Well, nothing major to report this month, except at least we have some content: The conference I first showed my Reverse Emulation project at in 2018 (Deconstruct) finally posted the video of my talk, which was called "Improper Hierarchy." The talk is of course similar to the living room CRT video I put on youtube, but it might be interesting even if you've already seen that (watching it a year later, there are at least some funny ad-libbed parts IMO!). The video production is very high quality (in general the conference was very well run and the speaker experience in particular I heartily endorse) but also quite serious-seeming, so I like how it comes across as some bizarro-world TED talk.
This month I've made some progress on another video, which maybe I can wrap up this weekend. Nothing too grandeur, though. Sometimes hard to keep that under control!
Also: I played through Minit, which was a really excellent and creative little game (can finish it in an evening) that I super recommend. I just started The Messenger which definitely has some charms and surprises; I need to finish it before I can decide between "good" and "great" but I think I can at least recommend it if you like exploration-style platformers.
There is also the paper which has some merits but I submitted that before actually finishing the project, so I think the video is the definitive version. Either way this one is really aimed at trolling computer scientists, and so may be impenetrable if you don't have the background; sorry about that!
Allergies and various things have got me down recently but it's also getting nice out, which should provide a burst of energy!! This weekend is the Marathon in Pittsburgh, which I intend to run. No costume plans but sometimes I get last minute inspiration / compulsion. Feel free to taunt me with your ideas.
Well, here we are on the eve of SIGBOVIK 2019. I'm in the midst of a long day of video-making for one of my projects, but I can get 2 for the price of 5 by posting now about four of my papers. This year I've been on a chess kick, which I think I've successfully gotten out of my system by writing all these (previous posts alluded to there being five, but one of them didn't really go anywhere and/or just became part of the other(s)). They are sort of intertwined:

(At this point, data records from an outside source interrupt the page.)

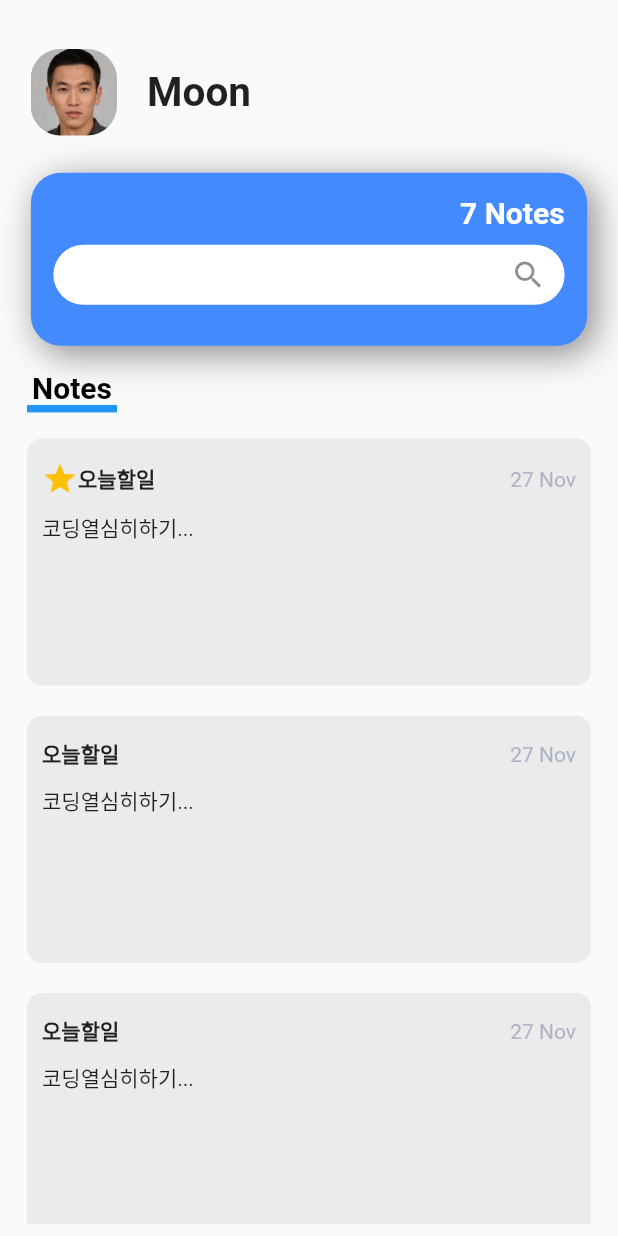
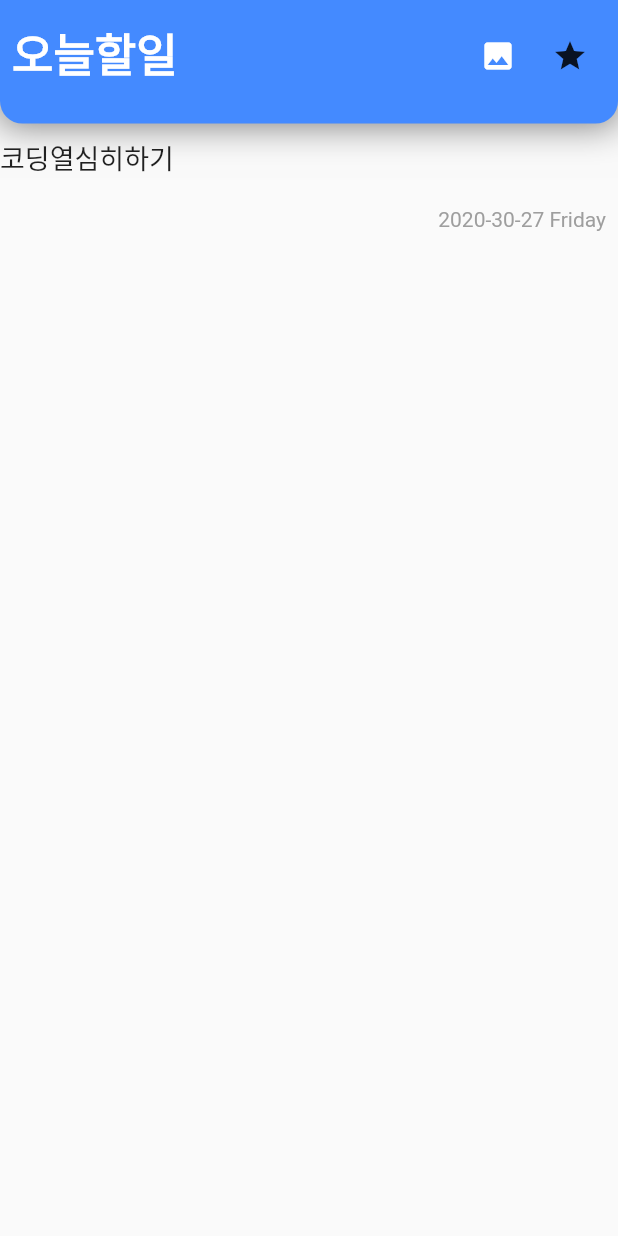
Before and after one commit to mju3356/Moon-s-Notes, a Flutter app: the screen it shows after launch, after a tap on "오늘할일", on a phone screen of 412 x 824 dp. Run offline on Flutter 3.47's test engine with Material 2 defaults, Android fonts, the phone set to English and light mode, and no system bars; our stand-ins replace image_picker.

Commit message:
2020-11-30

```diff
--- a/lib/main.dart
+++ b/lib/main.dart
@@ -1,6 +1,5 @@
 import 'package:flutter/material.dart';
-import 'package:flutter_notes_app_v1/screens/login_page.dart';
-import 'package:flutter_notes_app_v1/screens/main_page.dart';
+import 'screens/main_page.dart';
 
 void main() {
   runApp(MyApp());
--- a/lib/model/notes.dart
+++ b/lib/model/notes.dart
@@ -1,16 +1,20 @@
+import 'dart:io';
+
 import 'package:flutter/material.dart';
 
 class Note {
   final String title;
   final DateTime date;
-  final bool important;
-  final String image;
+  bool important;
+  final File image;
   final String content;
+  bool delete;
 
   Note.fromMap(Map<String, dynamic> map)
       : title = map['title'],
         date = map['date'],
         important = map['important'],
         image = map['image'],
-        content = map['content'];
+        content = map['content'],
+        delete = false;
 }
--- /dev/null
+++ b/lib/screens/detail_page.dart
@@ -0,0 +1,149 @@
+import 'dart:io';
+
+import 'package:flutter/material.dart';
+import 'package:flutter_notes_app_v1/model/notes.dart';
+import 'package:image_picker/image_picker.dart';
+import 'package:intl/intl.dart';
+
+class DetailPage extends StatefulWidget {
+  Note note;
+
+  DetailPage({this.note});
+
+  @override
+  _DetailPageState createState() => _DetailPageState();
+}
+
+class _DetailPageState extends State<DetailPage> {
+  final TextEditingController _contentController = TextEditingController();
+  final TextEditingController _titleController = TextEditingController();
+  final DateFormat _dateFormat = DateFormat('yyyy-mm-dd EEEE');
+  File _image;
+  final picker = ImagePicker();
+
+  @override
+  void initState() {
+    // TODO: implement initState
+    super.initState();
+    _contentController.text = widget.note.content;
+    _titleController.text=widget.note.title;
+  }
+
+  @override
+  Widget build(BuildContext context) {
+    Size size=MediaQuery.of(context).size;
+    double width=size.width;
+    double height=size.height;
+    return SafeArea(
+      child: Scaffold(
+        // appBar: AppBar(
+        //
+        //
+        //   title: Text(
+        //     widget.note.title,
+        //     style: TextStyle(color: Colors.black, fontWeight: FontWeight.bold),
+        //   ),
+        //   backgroundColor: Colors.white,
+        //   iconTheme: IconThemeData(color: Colors.black),
+        //   actions: [
+        //     IconButton(icon: Icon(Icons.image), onPressed: getImage),
+        //     IconButton(
+        //         icon: Icon(Icons.star,
+        //             color: widget.note.important ? Colors.amber : Colors.grey),
+        //         onPressed: () {
+        //           setState(() {
+        //             //추가필요
+        //           });
+        //         })
+        //   ],
+        // ),
+        body: Column(
+          children: [
+            Container(
+              child: Stack(
+                children: [
+                  Container(
+                    width: width,
+                    height: height*0.03,
+                    color: Colors.blueAccent,
+                  ),
+                  Container(
+                    width: width,
+                    height: height*0.10,
+
+                    decoration: BoxDecoration(
+                      borderRadius: BorderRadius.circular(15),
+                      color: Colors.blueAccent,
+                    ),
+                  ),
+                  Padding(
+                    padding: const EdgeInsets.all(8.0),
+                    child: Row(
+                      children: [
+                        Expanded(
+                          child: TextField(
+                            controller: _titleController,
+                            decoration: InputDecoration(
+                              border: InputBorder.none,
+                            ),
+                            style: TextStyle(
+                              color: Colors.white,
+                              fontWeight: FontWeight.bold,
+                              fontSize: 30
+                            ),
+                          ),
+                        ),
+                        IconButton(icon: Icon(Icons.image,
+                        color: Colors.white,), onPressed: getImage),
+                        IconButton(icon: Icon(Icons.star), onPressed: (){})
+                      ],
+                    ),
+                  )
+                ],
+              ),
+              decoration: BoxDecoration(
+                boxShadow: [BoxShadow(
+                  color: Colors.black54,
+                  blurRadius:20
+                )]
+              ),
+            ),
+            Expanded(
+              child: ListView(
+                children: [
+                  Column(
+                    crossAxisAlignment: CrossAxisAlignment.end,
+                    children: [
+                      _image == null ? Container() : Image.file(_image),
+                      TextField(
+                        controller: _contentController,
+                        keyboardType: TextInputType.multiline,
+                        maxLines: null,
+                        decoration: InputDecoration(border: InputBorder.none),
+                        style: TextStyle(
+                          fontSize: 18
+                        ),
+                      ),
+                      Padding(
+                        padding: const EdgeInsets.all(8.0),
+                        child: Text(_dateFormat.format(widget.note.date),
+                            style: TextStyle(color: Colors.grey)),
+                      ),
+                    ],
+                  )
+                ],
+              ),
+            ),
+          ],
+        ),
+      ),
+    );
+  }
+
+  Future getImage() async {
+    final pickFile = await picker.getImage(source: ImageSource.gallery);
+    setState(() {
+      _image = File(pickFile.path);
+    });
+  }
+}
--- a/lib/screens/main_page.dart
+++ b/lib/screens/main_page.dart
@@ -2,8 +2,8 @@ import 'package:flutter/cupertino.dart';
 import 'package:flutter/foundation.dart';
 import 'package:flutter/material.dart';
 import 'package:flutter_notes_app_v1/model/notes.dart';
+import 'package:flutter_notes_app_v1/screens/detail_page.dart';
 import 'package:intl/intl.dart';
-
 
 class MainPage extends StatefulWidget {
   @override
@@ -13,63 +13,46 @@ class MainPage extends StatefulWidget {
 class _MainPageState extends State<MainPage> {
   //임의 데이터
   List<Note> notes = [
-
     Note.fromMap({
       'title': '오늘할일',
-      'date': DateTime(2020, 11, 27,21,30),
+      'date': DateTime(2020, 11, 27, 21, 30),
       'content': '코딩열심히하기',
       'important': true,
-      'image': 'No'
+      'image': null
     }),
     Note.fromMap({
       'title': '오늘할일',
-      'date': DateTime(2020, 11, 27,21,30),
+      'date': DateTime(2020, 11, 27, 21, 30),
       'content': '코딩열심히하기',
       'important': false,
-      'image': 'No'
+      'image': null
     }),
     Note.fromMap({
       'title': '오늘할일',
-      'date': DateTime(2020, 11, 27,21,30),
+      'date': DateTime(2020, 11, 27, 21, 30),
       'content': '코딩열심히하기',
       'important': false,
-      'image': 'No'
+      'image': null
     }),
     Note.fromMap({
       'title': '오늘할일',
-      'date': DateTime(2020, 11, 27,21,30),
+      'date': DateTime(2020, 11, 27, 21, 30),
       'content': '코딩열심히하기',
       'important': false,
-      'image': 'No'
+      'image': null
     }),
     Note.fromMap({
       'title': '오늘할일',
-      'date': DateTime(2020, 11, 27,21,30),
-      'content': '코딩열심히하기코딩열심히하\n기코딩열\n심히하기코딩열심히하기코딩열심히하기코딩열심히하기코딩열심히하기코딩열심히하기코딩열심히하기코딩열심히하기코딩열심히하기코딩열심히하기코딩열심히하기코딩열심히하기코딩열심히하기코딩열심히하기코딩열심히하기코딩열심히하기',
+      'date': DateTime(2020, 11, 27, 21, 30),
+      'content':
+          '코딩열심히하기코딩열심히하\n기코딩열\n심히하기코딩열심히하기코딩열심히하기코딩열심히하기코딩열심히하기코딩열심히하기코딩열심히하기코딩열심히하기코딩열심히하기코딩열심히하기코딩열심히하기코딩열심히하기코딩열심히하기코딩열심히하기코딩열심히하기코딩열심히하기',
       'important': true,
-      'image': 'No'
+      'image': null
     }),
-        Note.fromMap({
-      'title': '오늘할일',
-      'date': DateTime(2020, 11, 27,21,30),
-      'content': '코딩열심히하기',
-      'important': true,
-      'image': 'No'
-    }),
-        Note.fromMap({
-      'title': '오늘할일',
-      'date': DateTime(2020, 11, 27,21,30),
-      'content': '코딩열심히하기',
-      'important': true,
-      'image': 'No'
-    }),
-
-
   ];
   TextEditingController _controller = TextEditingController();
-  final DateFormat _dateFormat =DateFormat('dd MMM');
-
-
+  final DateFormat _dateFormat = DateFormat('dd MMM');
+  bool _delete = false;
 
   @override
   Widget build(BuildContext context) {
@@ -77,12 +60,24 @@ class _MainPageState extends State<MainPage> {
     double height = size.height;
     double width = size.width;
 
-    return SafeArea(
-        child: Scaffold(
+    return Scaffold(
+      floatingActionButton: FloatingActionButton(
+        child: Icon(
+          Icons.edit,
+          color: Colors.white,
+        ),
+        onPressed: () {
+          Navigator.push(
+              context,
+              MaterialPageRoute(
+                  builder: (context) => DetailPage(
+                        note: _createNote(),
+                      )));
+        },
+      ),
       body: Padding(
         padding: const EdgeInsets.all(8.0),
         child: Column(
-
           children: [
             SizedBox(
               height: height * 0.03,
@@ -113,19 +108,18 @@ class _MainPageState extends State<MainPage> {
               height: height * 0.03,
             ),
             Container(
-
               width: width * 0.9,
               height: height * 0.14,
               padding: EdgeInsets.all(15),
               decoration: BoxDecoration(
                   color: Colors.blueAccent,
                   borderRadius: BorderRadius.circular(20),
-                boxShadow:[BoxShadow(
-                  color: Colors.black45 ,
-                  offset: Offset(5,5),
-                  blurRadius: 20
-                )]
-              ),
+                  boxShadow: [
+                    BoxShadow(
+                        color: Colors.black45,
+                        offset: Offset(5, 5),
+                        blurRadius: 20)
+                  ]),
               child: Column(
                 crossAxisAlignment: CrossAxisAlignment.end,
                 children: [
@@ -147,7 +141,6 @@ class _MainPageState extends State<MainPage> {
                         border: OutlineInputBorder(
                           borderRadius: BorderRadius.circular(30),
                           borderSide: BorderSide(color: Colors.transparent),
-
                         ),
                         contentPadding: EdgeInsets.fromLTRB(15, 0, 0, 20),
                         fillColor: Colors.white,
@@ -160,25 +153,32 @@ class _MainPageState extends State<MainPage> {
                           borderSide: BorderSide(color: Colors.transparent),
                           borderRadius: BorderRadius.all(Radius.circular(30)),
                         ),
-
                       ),
                     ),
                   ),
                 ],
               ),
             ),
-            SizedBox(height: height*0.02,),
+            SizedBox(
+              height: height * 0.02,
+            ),
             Row(
               children: [
-                SizedBox(width: 10,),
+                SizedBox(
+                  width: 10,
+                ),
+                Row(
+
+                  children: [
                     Column(
                       children: [
-                    Text('Notes',
+                        Text(
+                          'Notes',
                           style: TextStyle(
                               fontWeight: FontWeight.bold,
                               color: Colors.black,
-                      fontSize: 20
-                    ),),
+                              fontSize: 20),
+                        ),
                         Container(
                           width: 60,
                           height: 5,
@@ -186,39 +186,81 @@ class _MainPageState extends State<MainPage> {
                         ),
                       ],
                     ),
+          SizedBox(width: width*0.53,),
+                    _delete
+                        ? SizedBox(
+                            height: height*0.04,
+                            child: RaisedButton(
+                              shape: RoundedRectangleBorder(
+                                  borderRadius: BorderRadius.circular(20)),
+                              color: Colors.red,
+                              onPressed: () {},
+                              child: Text('DEL',style: TextStyle(
+                                fontSize: 20,
+                                fontWeight: FontWeight.bold,
+                                color: Colors.white
+                              ),),
+                            ))
+                        : Container()
                   ],
                 ),
-            SizedBox(height: height*0.009,),
-
+              ],
+            ),
+            SizedBox(
+              height: height * 0.009,
+            ),
             Expanded(
               child: ListView(
                 shrinkWrap: true,
                 physics: AlwaysScrollableScrollPhysics(),
-                children: _createNotes(notes, height, width,_dateFormat),
+                children: _createNotes(notes, height, width, _dateFormat),
               ),
             )
           ],
         ),
       ),
-    ));
+    );
   }
 
-  List<Widget> _createNotes(List<Note> notes, double height, double width,DateFormat _dateFormatter) {
+  Note _createNote() {
+    notes.add(Note.fromMap({
+      'title': '제목',
+      'date': DateTime.now(),
+      'content': '내용',
+      'important': false,
+      'image': null
+    }));
+    return notes.last;
+  }
+
+  List<Widget> _createNotes(List<Note> notes, double height, double width,
+      DateFormat _dateFormatter) {
     List<Widget> results = [];
     for (int i = 0; i < notes.length; i++) {
       results.add(Padding(
         padding: EdgeInsets.all(10),
-        child: InkWell(
-          onTap: (){
+        child: GestureDetector(
+          onLongPress: () {
+            setState(() {
+              _delete = !_delete;
+            });
+          },
+          onTap: () {
+            Navigator.push(
+                context,
+                MaterialPageRoute(
+                    builder: (context) => DetailPage(
+                          note: notes[i],
+                        )));
           },
           child: Container(
             height: height * 0.2,
             width: width * 0.9,
             decoration: BoxDecoration(
-                color: Color.fromRGBO(235, 235, 235,1),
+                color: Color.fromRGBO(235, 235, 235, 1),
                 borderRadius: BorderRadius.circular(10)),
             child: Padding(
-              padding: const EdgeInsets.symmetric(horizontal: 10,vertical: 15),
+              padding: const EdgeInsets.symmetric(horizontal: 10, vertical: 15),
               child: Column(
                 crossAxisAlignment: CrossAxisAlignment.start,
                 children: [
@@ -227,7 +269,25 @@ class _MainPageState extends State<MainPage> {
                     children: [
                       Row(
                         children: [
-                          notes[i].important?Icon(Icons.star,color: Colors.amber,):Container(),
+                          _delete
+                              ? SizedBox(
+                                  width: 24,
+                                  height: 24,
+                                  child: Checkbox(
+                                      value: notes[i].delete,
+                                      onChanged: (value) {
+                                        setState(() {
+                                          notes[i].delete = value;
+                                        });
+                                      }),
+                                )
+                              : Container(),
+                          notes[i].important
+                              ? Icon(
+                                  Icons.star,
+                                  color: Colors.amber,
+                                )
+                              : Container(),
                           Text(
                             notes[i].title,
                             style: TextStyle(fontWeight: FontWeight.bold),
@@ -235,16 +295,22 @@ class _MainPageState extends State<MainPage> {
                         ],
                       ),
                       Text(
-                        _dateFormatter.format(notes[i].date,),
+                        _dateFormatter.format(
+                          notes[i].date,
+                        ),
                         style: TextStyle(
                           color: Color(0xFFAFB4C6),
                         ),
                       )
                     ],
                   ),
-                  SizedBox(height: 10,),
-                  Text(notes[i].content+'...',
-                  maxLines: 4,)
+                  SizedBox(
+                    height: 10,
+                  ),
+                  Text(
+                    notes[i].content,
+                    maxLines: 4,
+                  )
                 ],
               ),
             ),
--- a/pubspec.yaml
+++ b/pubspec.yaml
@@ -29,6 +29,8 @@ dependencies:
   # Use with the CupertinoIcons class for iOS style icons.
   cupertino_icons: ^1.0.0
   intl: ^0.16.1
+  image_picker: ^0.6.7+14
+
 
 dev_dependencies:
   flutter_test:
```
Also changed, not shown: pubspec.lock. Lines whose indentation alone changed are shown as unchanged.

My last paper is on a different (maybe even weirder?) topic, and I'm putting together a video for it now, so I should be uploading that tomorrow some time. It's been a bit rough going, though, since I replaced my computer a few months ago and forgot that I hadn't actually set stuff up for this kind of work; I'm experiencing small problems like custom key commands aren't set, and bigger problems like audio drivers acting crazy. Looks like I will be able to finish with some vacation time, at least.
Speaking of vacation, this month we also went to Belize, which was pretty cool. The highlight for me was swimming/scrambling 1km into a cave ("Actun Tunichil Muknal") to access an approximately 1000 year-old Mayan site where they performed human sacrifices; it's remarkable because almost all of the artifacts are still in situ, including a number of calcified human skeletons. Was pretty wild. I got some good running done, found some New Haven-style pizza (!?), and wrote papers about chess (?!).
Wow, the end of February really snuck up on me! I wrote this on the morning of March 1 and backdated it. :(
Aside from some uninteresting work travel and a bit more progress on Pac Tom, the main notable thing from February was work on my SIGBOVIK papers. It is now possible to submit, so you can too! Thank you for your suggestions for my chess paper (see previous post); it's not too late for more ideas there. I also have one non-chess paper, which turned out to be pretty fun. For that I spent a solid chunk of the weekend manually routing this bad boy:
Design rules check pass!
It may end up to be too hard to solder, but isn't it aesthetically pleasing?
All you gotta do is recognize the problem and then solve it
(31 Jan at 22:39)
OK, so I think I have five SIGBOVIK papers about chess, which is pretty over the top, but at least I can get it all out of my system. If you like, you can help me out: Today I'm on the lookout for a collection of easy to describe algorithms for playing chess. Some constraints: They should be basically symmetric when playing as white or black (so not like, "move pieces to the 1st rank" but "move pieces as far from their starting squares as possible"). They do not need to be good at chess, and in some ways it's better if they're not, although it's not good if they just get stuck in loops like moving the same piece back and forth. They have to be efficient enough to compute a move in a few seconds. Most importantly, it should have a one or two-sentence description which pretty much communicates the whole idea without important ambiguity. Alpha-beta and that kind of thing I already know about; novel approaches are most desirable here.
Aside from the bracing cold, which you can just read about in the news, I'm nearly done with a game called Hollow Knight. It's really good, definitely the kind of artful indie game I was yearning for when I deleted Battlefield V shortly after writing last month's post, and I super recommend it. And also in quick turnarounds from last month's dreary post news, a day later or so I figured out the thing that had me stuck on that machine learning problem (it was basically just NaN poisoning) and now the only problem I have left is that machine learning isn't magic. But I guess things are looking up on multiple counts!